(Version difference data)
- Opening Delimiter -
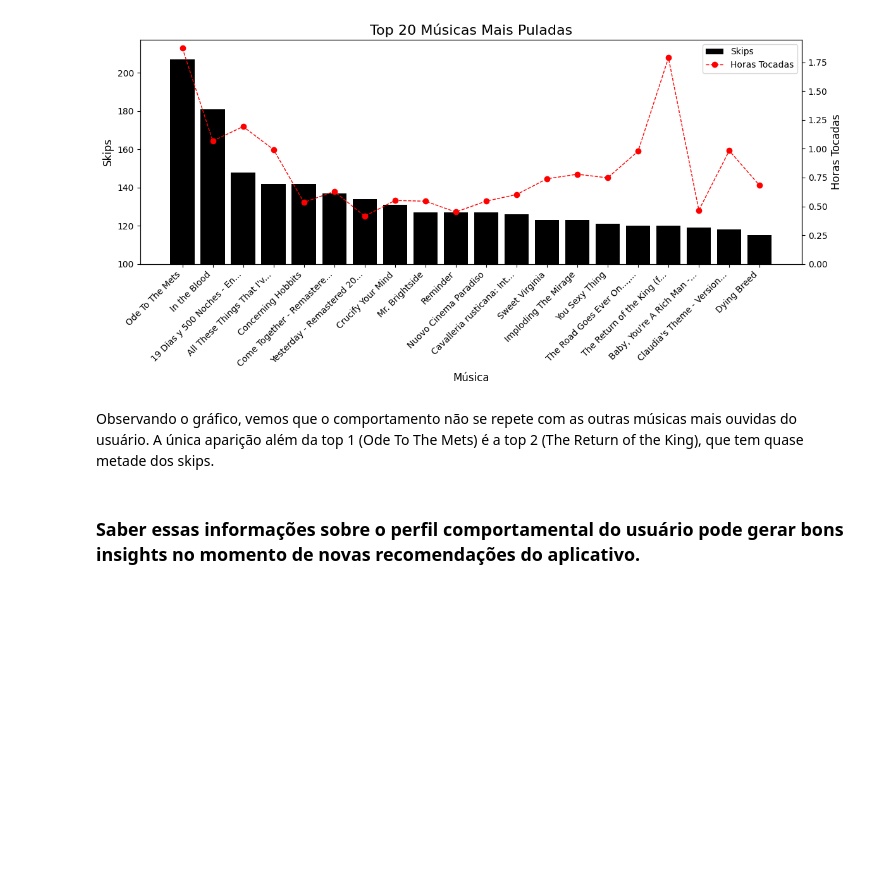
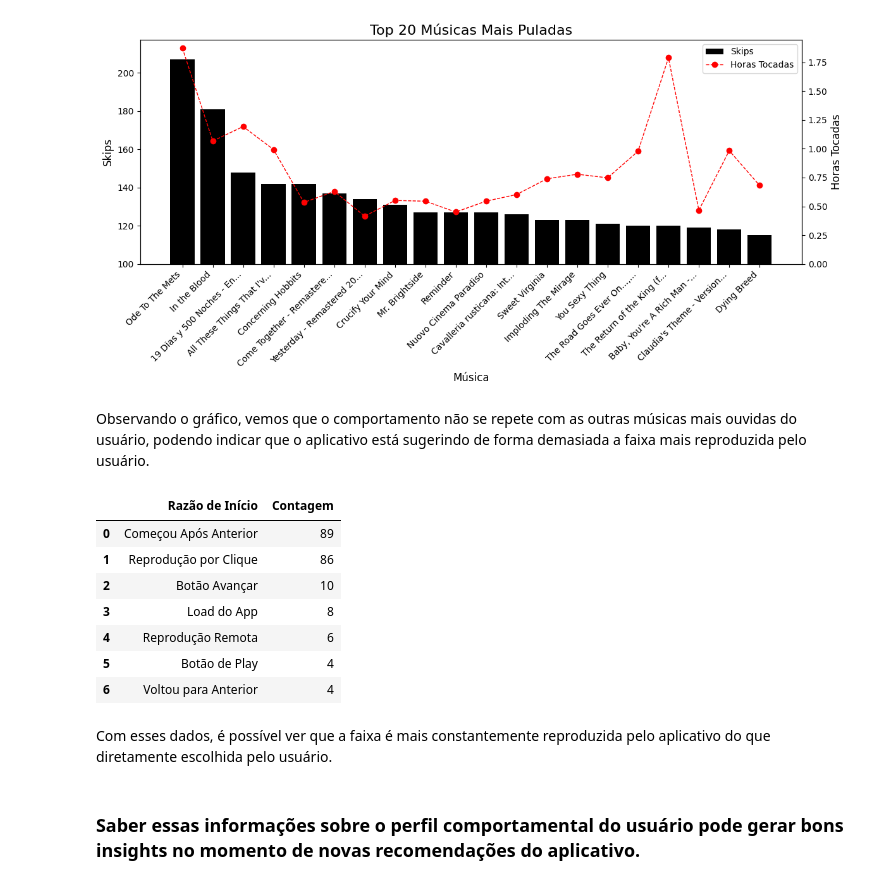
Before and after one commit to joaoclaudiobueno/Streamings_Spotify, a Jupyter notebook: StreamingsSpotify.ipynb, the cells around one changed output. Drawn from its saved outputs; the diff is of its cells as text; code cells hidden in the pictures; blank space fills up the shorter version.

```diff
--- a/StreamingsSpotify.ipynb
+++ b/StreamingsSpotify.ipynb
@@ -509,6 +509,22 @@ plt.show()
 # %% [output]
 [figure]
 # %% [markdown]
-Observando o gráfico, vemos que o comportamento não se repete com as outras músicas mais ouvidas do usuário. A única aparição além da top 1 (Ode To The Mets) é a top 2 (The Return of the King), que tem quase metade dos skips.
+Observando o gráfico, vemos que o comportamento não se repete com as outras músicas mais ouvidas do usuário, podendo indicar que o aplicativo está sugerindo de forma demasiada a faixa mais reproduzida pelo usuário.
+# %%
+ode_to_the_mets = dados_spotify[dados_spotify['Música'] == 'Ode To The Mets']
+ode_to_the_mets_inicio = ode_to_the_mets.groupby('Razão de Início')['Razão de Início'].count().reset_index(name='Contagem')
+ode_to_the_mets_inicio = ode_to_the_mets_inicio.sort_values(by='Contagem', ascending=False).reset_index(drop=True)
+ode_to_the_mets_inicio
+# %% [output]
+|  | Razão de Início | Contagem |
+| 0 | Começou Após Anterior | 89 |
+| 1 | Reprodução por Clique | 86 |
+| 2 | Botão Avançar | 10 |
+| 3 | Load do App | 8 |
+| 4 | Reprodução Remota | 6 |
+| 5 | Botão de Play | 4 |
+| 6 | Voltou para Anterior | 4 |
+# %% [markdown]
+Com esses dados, é possível ver que a faixa é mais constantemente reproduzida pelo aplicativo do que diretamente escolhida pelo usuário.
 # %% [markdown]
 ### Saber essas informações sobre o perfil comportamental do usuário pode gerar bons insights no momento de novas recomendações do aplicativo.
```
Also changed, not shown: parts of 1 cell of this notebook.
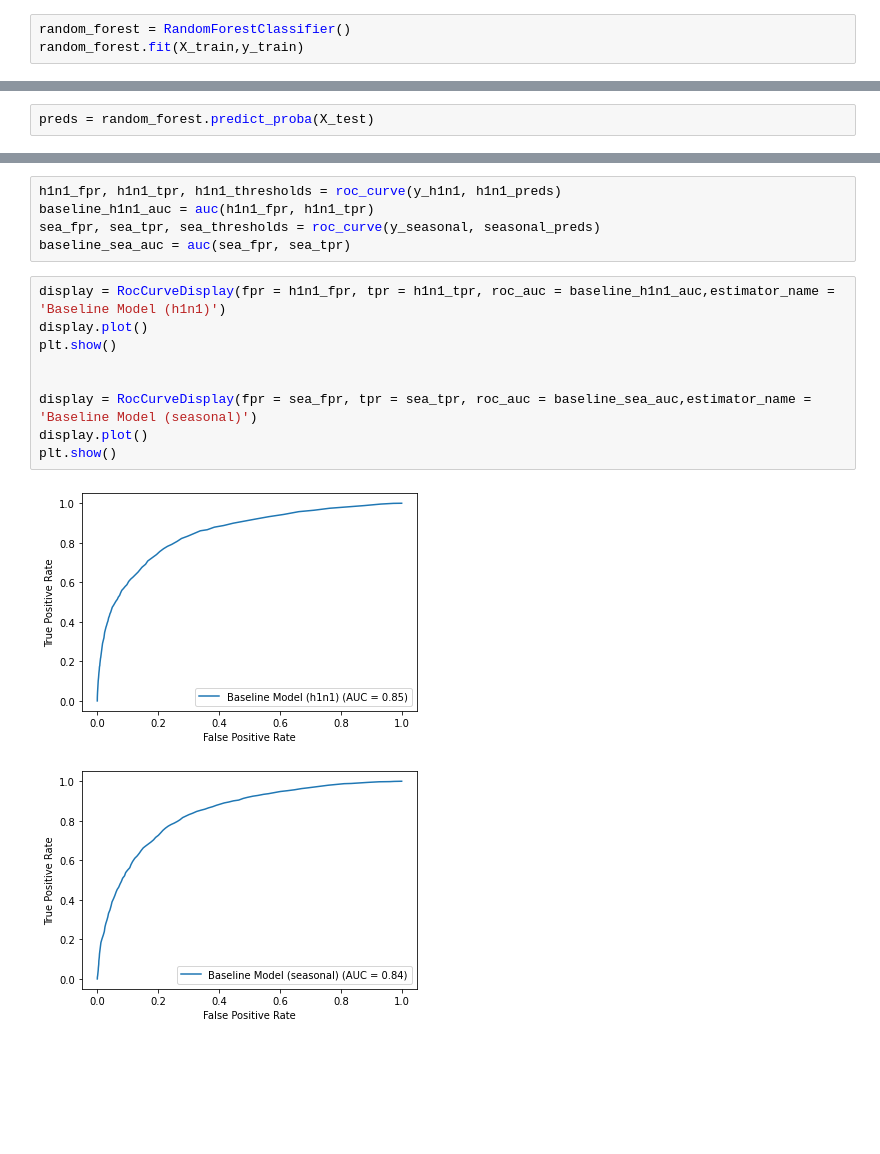
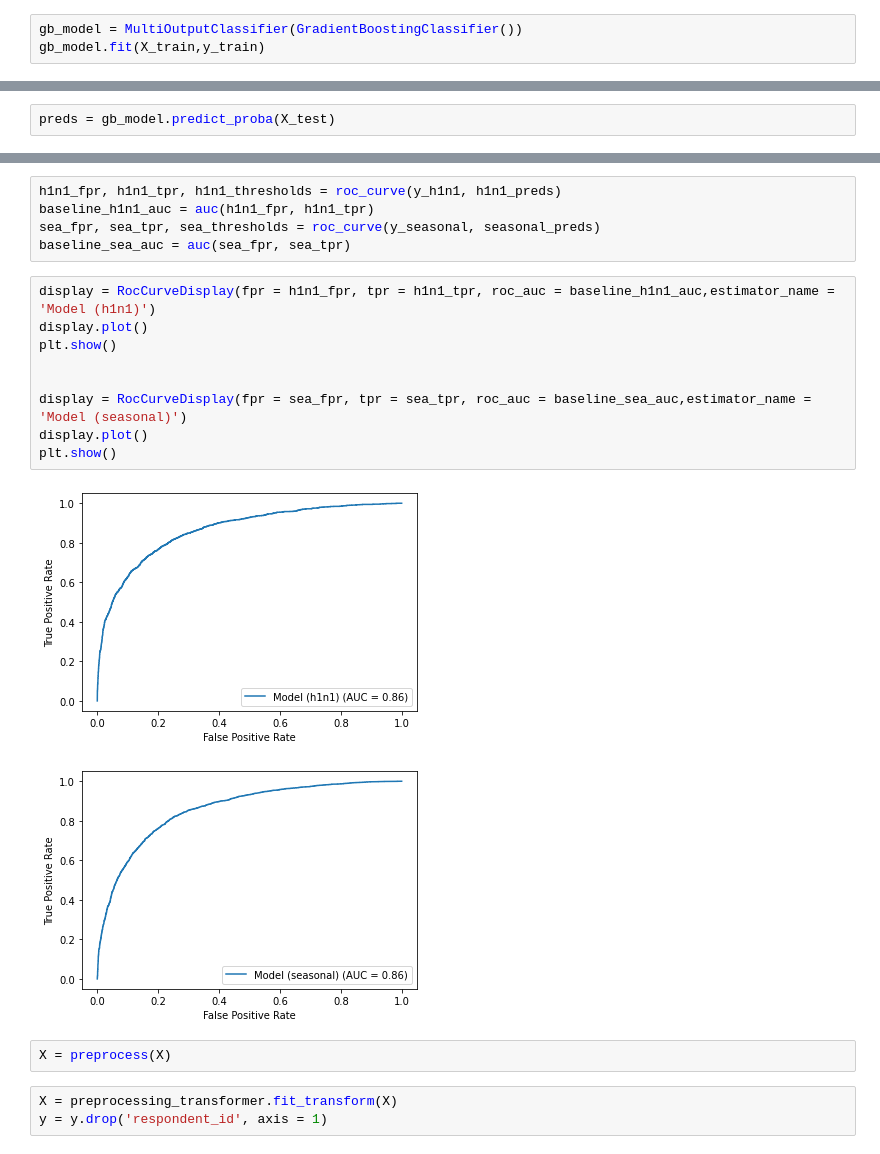
Before and after one commit to talanthier/h1n1-flu-vaccine-prediction, a Jupyter notebook: flu_modeling_02.ipynb, the cells around one changed output, grey strips where cells are left out. Drawn from its saved outputs; the diff is of its cells as text; blank space fills up the shorter version.

```diff
--- a/flu_modeling_02.ipynb
+++ b/flu_modeling_02.ipynb
@@ -130,4 +119,4 @@ y_test = y_test.drop('respondent_id', axis = 1)
 # %%
-random_forest = RandomForestClassifier()
-random_forest.fit(X_train,y_train)
+gb_model = MultiOutputClassifier(GradientBoostingClassifier())
+gb_model.fit(X_train,y_train)
 # %% [output]
@@ -135,5 +124,5 @@ RandomForestClassifier()
 # %%
-preds = random_forest.predict_proba(X_test)
+preds = gb_model.predict_proba(X_test)
 # %%
 h1n1_preds = preds[0][:,1]
 seasonal_preds = preds[1][:,1]
@@ -146,14 +135,19 @@ baseline_h1n1_auc = auc(h1n1_fpr, h1n1_tpr)
 sea_fpr, sea_tpr, sea_thresholds = roc_curve(y_seasonal, seasonal_preds)
 baseline_sea_auc = auc(sea_fpr, sea_tpr)
 # %%
-display = RocCurveDisplay(fpr = h1n1_fpr, tpr = h1n1_tpr, roc_auc = baseline_h1n1_auc,estimator_name = 'Baseline Model (h1n1)')
+display = RocCurveDisplay(fpr = h1n1_fpr, tpr = h1n1_tpr, roc_auc = baseline_h1n1_auc,estimator_name = 'Model (h1n1)')
 display.plot()
 plt.show()
 
 
-display = RocCurveDisplay(fpr = sea_fpr, tpr = sea_tpr, roc_auc = baseline_sea_auc,estimator_name = 'Baseline Model (seasonal)')
+display = RocCurveDisplay(fpr = sea_fpr, tpr = sea_tpr, roc_auc = baseline_sea_auc,estimator_name = 'Model (seasonal)')
 display.plot()
 plt.show()
 # %% [output]
-[figure, old version]
+[figure, new version]
-[figure, old version]
+[figure, new version]
+# %%
+X = preprocess(X)
+# %%
+X = preprocessing_transformer.fit_transform(X)
+y = y.drop('respondent_id', axis = 1)
```
Also changed, not shown: parts of 10 cells of this notebook.
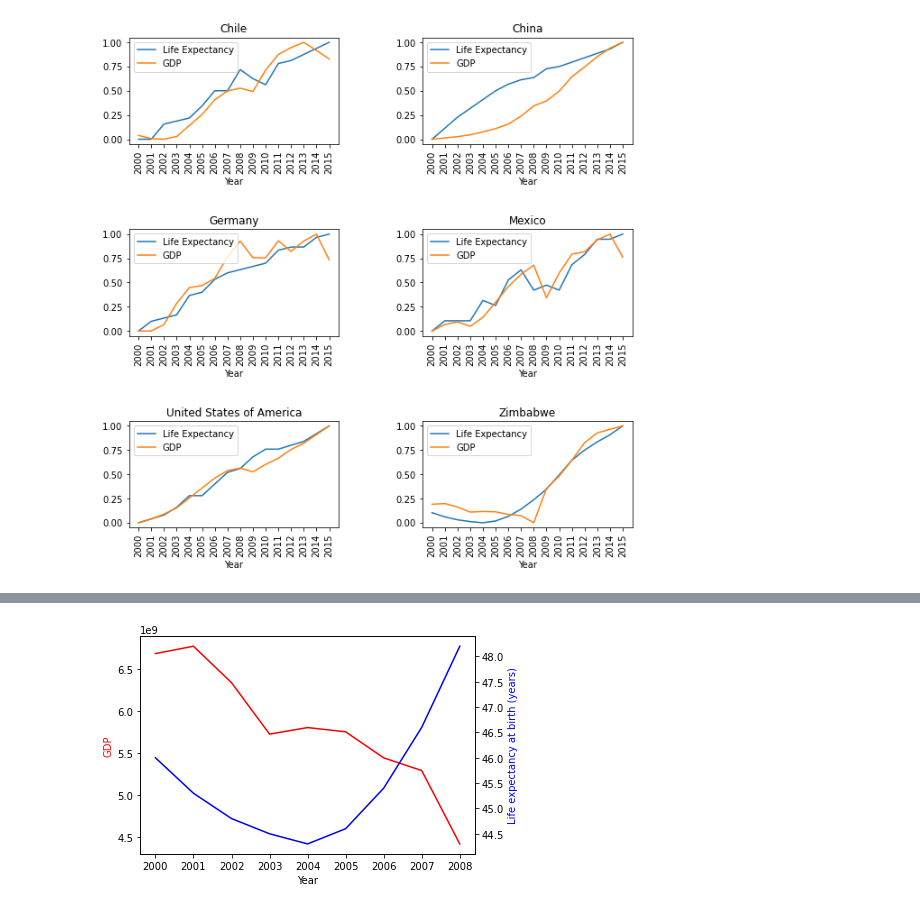
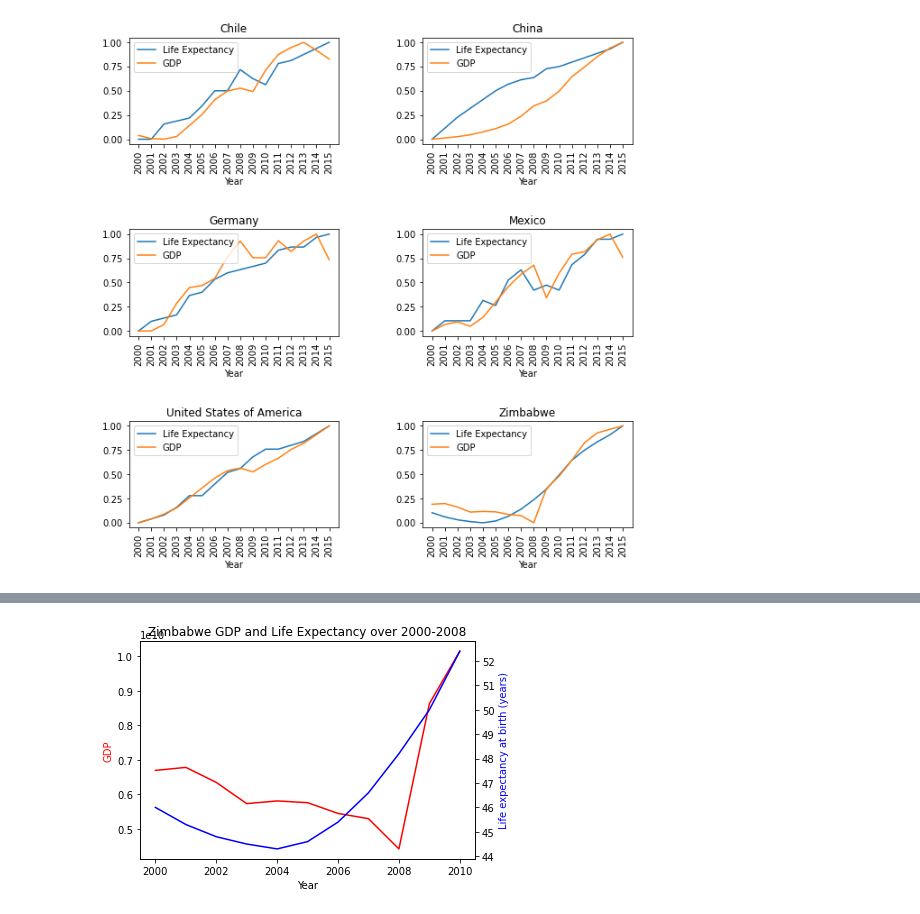
Before and after one commit to JacobCavon/Life-Expectancy-and-GDP, a Jupyter notebook: life_expectancy_gdp.ipynb, the cells around one changed output, grey strips where cells are left out. Drawn from its saved outputs; the diff is of its cells as text; code cells hidden in the pictures.

```diff
--- a/life_expectancy_gdp.ipynb
+++ b/life_expectancy_gdp.ipynb
@@ -149,17 +197,23 @@ plt.clf()
 # %%
+#Zimbabwe's GDP steadily DECLINED from 2000 to 2008.
+#Let's examine GDP and Life Expectancy for Zimbabwe over this time period.
+
+zim_decline = df[(df.Country == 'Zimbabwe') & (df.Year <= 2010)]
+
 fig, ax1 = plt.subplots()
 
 color = 'red'
 ax1.set_xlabel('Year')
 ax1.set_ylabel('GDP', color=color)
 ax1.plot(zim_decline.Year, zim_decline.GDP, color=color)
 ax1.tick_params(axis='y')
 
 ax2 = ax1.twinx()  # instantiate a second axes that shares the same x-axis
 
 color = 'blue'
 ax2.set_ylabel('Life expectancy at birth (years)', color=color)  # we already handled the x-label with ax1
 ax2.plot(zim_decline.Year, zim_decline['Life expectancy at birth (years)'], color=color)
+plt.title('Zimbabwe GDP and Life Expectancy over 2000-2008')
 plt.show()
 # %% [output]
-[figure, old version]
+[figure, new version]
```
Also changed, not shown: parts of 15 cells of this notebook, 1 other file.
- Closing Delimiter -
Would you repeat the entries exactly, but with no pictures?

Before and after one commit to joaoclaudiobueno/Streamings_Spotify, a Jupyter notebook: StreamingsSpotify.ipynb, the cells around one changed output. Drawn from its saved outputs; the diff is of its cells as text; code cells hidden in the pictures; blank space fills up the shorter version.

```diff
--- a/StreamingsSpotify.ipynb
+++ b/StreamingsSpotify.ipynb
@@ -509,6 +509,22 @@ plt.show()
 # %% [output]
 [figure]
 # %% [markdown]
-Observando o gráfico, vemos que o comportamento não se repete com as outras músicas mais ouvidas do usuário. A única aparição além da top 1 (Ode To The Mets) é a top 2 (The Return of the King), que tem quase metade dos skips.
+Observando o gráfico, vemos que o comportamento não se repete com as outras músicas mais ouvidas do usuário, podendo indicar que o aplicativo está sugerindo de forma demasiada a faixa mais reproduzida pelo usuário.
+# %%
+ode_to_the_mets = dados_spotify[dados_spotify['Música'] == 'Ode To The Mets']
+ode_to_the_mets_inicio = ode_to_the_mets.groupby('Razão de Início')['Razão de Início'].count().reset_index(name='Contagem')
+ode_to_the_mets_inicio = ode_to_the_mets_inicio.sort_values(by='Contagem', ascending=False).reset_index(drop=True)
+ode_to_the_mets_inicio
+# %% [output]
+|  | Razão de Início | Contagem |
+| 0 | Começou Após Anterior | 89 |
+| 1 | Reprodução por Clique | 86 |
+| 2 | Botão Avançar | 10 |
+| 3 | Load do App | 8 |
+| 4 | Reprodução Remota | 6 |
+| 5 | Botão de Play | 4 |
+| 6 | Voltou para Anterior | 4 |
+# %% [markdown]
+Com esses dados, é possível ver que a faixa é mais constantemente reproduzida pelo aplicativo do que diretamente escolhida pelo usuário.
 # %% [markdown]
 ### Saber essas informações sobre o perfil comportamental do usuário pode gerar bons insights no momento de novas recomendações do aplicativo.
```
Also changed, not shown: parts of 1 cell of this notebook.
Before and after one commit to talanthier/h1n1-flu-vaccine-prediction, a Jupyter notebook: flu_modeling_02.ipynb, the cells around one changed output, grey strips where cells are left out. Drawn from its saved outputs; the diff is of its cells as text; blank space fills up the shorter version.

```diff
--- a/flu_modeling_02.ipynb
+++ b/flu_modeling_02.ipynb
@@ -130,4 +119,4 @@ y_test = y_test.drop('respondent_id', axis = 1)
 # %%
-random_forest = RandomForestClassifier()
-random_forest.fit(X_train,y_train)
+gb_model = MultiOutputClassifier(GradientBoostingClassifier())
+gb_model.fit(X_train,y_train)
 # %% [output]
@@ -135,5 +124,5 @@ RandomForestClassifier()
 # %%
-preds = random_forest.predict_proba(X_test)
+preds = gb_model.predict_proba(X_test)
 # %%
 h1n1_preds = preds[0][:,1]
 seasonal_preds = preds[1][:,1]
@@ -146,14 +135,19 @@ baseline_h1n1_auc = auc(h1n1_fpr, h1n1_tpr)
 sea_fpr, sea_tpr, sea_thresholds = roc_curve(y_seasonal, seasonal_preds)
 baseline_sea_auc = auc(sea_fpr, sea_tpr)
 # %%
-display = RocCurveDisplay(fpr = h1n1_fpr, tpr = h1n1_tpr, roc_auc = baseline_h1n1_auc,estimator_name = 'Baseline Model (h1n1)')
+display = RocCurveDisplay(fpr = h1n1_fpr, tpr = h1n1_tpr, roc_auc = baseline_h1n1_auc,estimator_name = 'Model (h1n1)')
 display.plot()
 plt.show()
 
 
-display = RocCurveDisplay(fpr = sea_fpr, tpr = sea_tpr, roc_auc = baseline_sea_auc,estimator_name = 'Baseline Model (seasonal)')
+display = RocCurveDisplay(fpr = sea_fpr, tpr = sea_tpr, roc_auc = baseline_sea_auc,estimator_name = 'Model (seasonal)')
 display.plot()
 plt.show()
 # %% [output]
-[figure, old version]
+[figure, new version]
-[figure, old version]
+[figure, new version]
+# %%
+X = preprocess(X)
+# %%
+X = preprocessing_transformer.fit_transform(X)
+y = y.drop('respondent_id', axis = 1)
```
Also changed, not shown: parts of 10 cells of this notebook.
Before and after one commit to JacobCavon/Life-Expectancy-and-GDP, a Jupyter notebook: life_expectancy_gdp.ipynb, the cells around one changed output, grey strips where cells are left out. Drawn from its saved outputs; the diff is of its cells as text; code cells hidden in the pictures.

```diff
--- a/life_expectancy_gdp.ipynb
+++ b/life_expectancy_gdp.ipynb
@@ -149,17 +197,23 @@ plt.clf()
 # %%
+#Zimbabwe's GDP steadily DECLINED from 2000 to 2008.
+#Let's examine GDP and Life Expectancy for Zimbabwe over this time period.
+
+zim_decline = df[(df.Country == 'Zimbabwe') & (df.Year <= 2010)]
+
 fig, ax1 = plt.subplots()
 
 color = 'red'
 ax1.set_xlabel('Year')
 ax1.set_ylabel('GDP', color=color)
 ax1.plot(zim_decline.Year, zim_decline.GDP, color=color)
 ax1.tick_params(axis='y')
 
 ax2 = ax1.twinx()  # instantiate a second axes that shares the same x-axis
 
 color = 'blue'
 ax2.set_ylabel('Life expectancy at birth (years)', color=color)  # we already handled the x-label with ax1
 ax2.plot(zim_decline.Year, zim_decline['Life expectancy at birth (years)'], color=color)
+plt.title('Zimbabwe GDP and Life Expectancy over 2000-2008')
 plt.show()
 # %% [output]
-[figure, old version]
+[figure, new version]
```
Also changed, not shown: parts of 15 cells of this notebook, 1 other file.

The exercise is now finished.